You may want to supplement your dancing with 30-minute, low-impact cardio sessions, such as using the elliptical, says Jennifer Green, a physical therapist at PhysioArts in New York City. To mimic a ballet, pepper your routine with short bursts of high-intensity cardio to get your heart rate up, then lower the intensity to recover before sprinting again. Pay close attention to your eating habits, too. In addition to balanced meals, make sure to consume plenty of carbohydrates, which convert into easy fuel, along with some protein two to three hours before the show.
I’m recovering from surgery on my ankle, and I’m feeling intimidated about getting back into the studio. How do I get over feeling like I’m starting at square one? —Julia
Coming back from an injury is one of the scariest and most humbling experiences a dancer can face. But it’s also an opportunity. When else do you have the luxury to slow down and intricately analyze your technique? I had two major injuries during my career, and both times I came back stronger because I had time to correct issues with my alignment, address long-standing bad habits and strengthen weaknesses. That said, coming back to class was hard. It will feel strange and you’ll get very frustrated at times—which is perfectly valid! But try to stay focused on your ultimate goal, which is to fully recover and get back onstage. You can’t do that without going to class, so you’ll have to understand that things will be different for a while.
The fact is, you are starting from square one—and that’s okay! Accept your limitations seriously and work within them. You may feel pressure to do more than you should (especially around your uninjured colleagues), so find a place at the barre where you can drown everything out and feel comfortable working at your own pace. And remember—baby steps. Better to work slowly and safely than to push too hard, compensate and risk re-injuring yourself.
Finally, try not to assume that your colleagues are judging you. They know you’re injured—if anything, they’ll be your biggest cheerleaders. Need a little inspiration? Click here to read New York City Ballet principal Jennie Somogyi’s personal story of injury recovery.
What are compression sleeves or socks and why do dancers wear them? Do they have health benefits? —Cate
Compression garments provide light pressure to the leg and foot muscles during activity, and have become more popular in recent years. For one thing, says Green, they can help control minor swelling during injury recovery, and are commonly used for calf strains and shin splints. (Remember, compression is one of the components of RICE, the others being rest, ice and elevation.) High-quality sleeves and socks are graded, with tighter compression by the foot and ankle that gets looser as it goes further up the leg. The reason? “It’s trying to help the veins return blood back up to the heart,” says Green. “You want to train swelling to go in the right direction, and that’s up, not down.”
In addition, they help give proprioceptive feedback. “Just the tactile compression on your skin can help you be more aware of the area,” Green says.
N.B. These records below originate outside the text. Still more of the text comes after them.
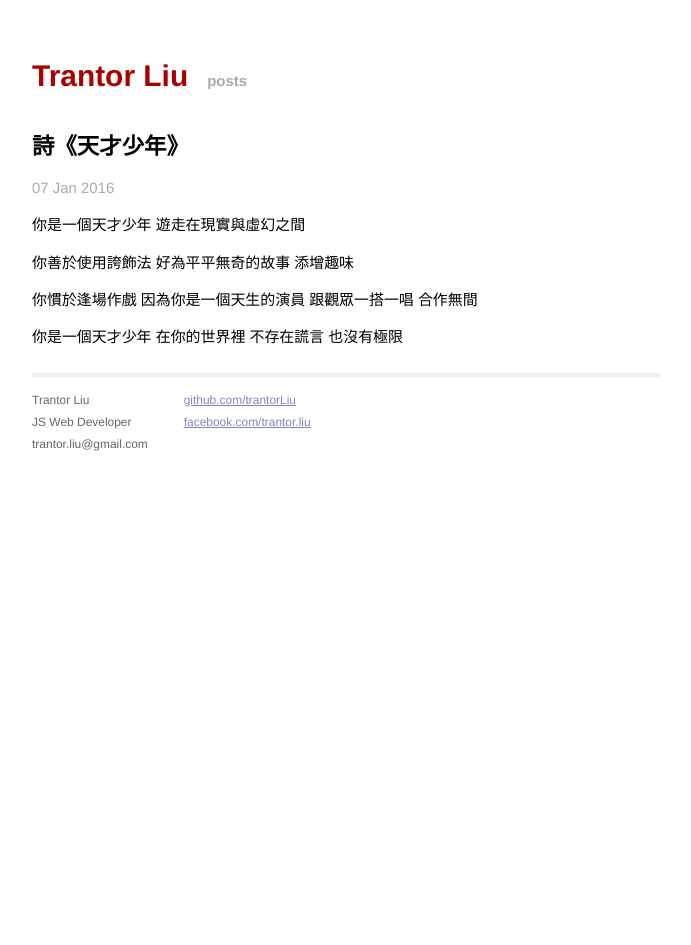
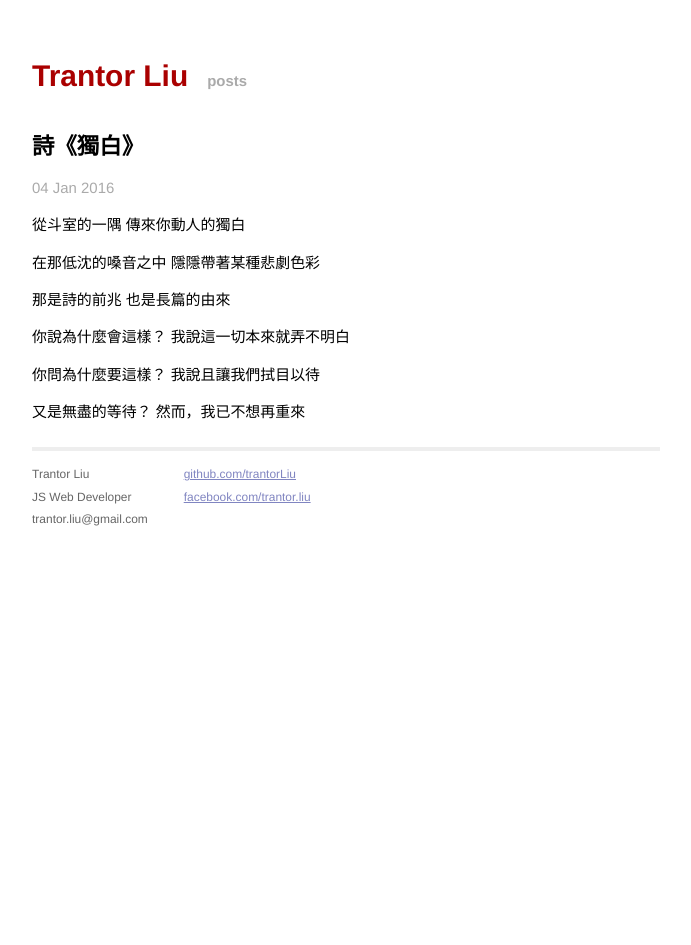
Before and after one commit to trantorLiu/trantorliu.github.io, a Jekyll site: the page built from _posts/2016-01-04-詩《獨白》.markdown, in a window 1280 px wide. Shown: the whole page, without its empty margins (294-985 px from the left). Built offline with Jekyll 4.4.1, drawn with Linux system fonts in a browser that asks for light colours.

Commit message:
Recover a poem.

```diff
--- a/_posts/2016-01-04-詩《獨白》.markdown
+++ b/_posts/2016-01-04-詩《獨白》.markdown
@@ -1,23 +1,24 @@
 ---
 layout: post
-title: 詩《天才少年》
-date: 2016-01-07 10:00:00
+title: 詩《獨白》
+date: 2016-01-04 23:00:00
 categories: posts
 ---
 
-你是一個天才少年
-遊走在現實與虛幻之間
+從斗室的一隅
+傳來你動人的獨白
 
-你善於使用誇飾法
-好為平平無奇的故事
-添增趣味
+在那低沈的嗓音之中
+隱隱帶著某種悲劇色彩
 
-你慣於逢場作戲
-因為你是一個天生的演員
-跟觀眾一搭一唱
-合作無間
+那是詩的前兆
+也是長篇的由來
 
-你是一個天才少年
-在你的世界裡
-不存在謊言
-也沒有極限
+你說為什麼會這樣？
+我說這一切本來就弄不明白
+
+你問為什麼要這樣？
+我說且讓我們拭目以待
+
+又是無盡的等待？
+然而，我已不想再重來
```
One thing to watch out for with sleeves: Because they don’t encase the foot, swelling can sometimes cause blood to pool below the ankle. “If you notice that one foot is really swollen, you should wear a compression sock instead.”
According to Green, another theory (which has not yet been proven) says that compression garments can improve performance when worn during activity. “Wearing them might help you return deoxygenated blood to your heart more quickly, so that oxygenated blood can reach your extremities faster and improve muscle performance,” says Green. “The research, though, is still catching up.”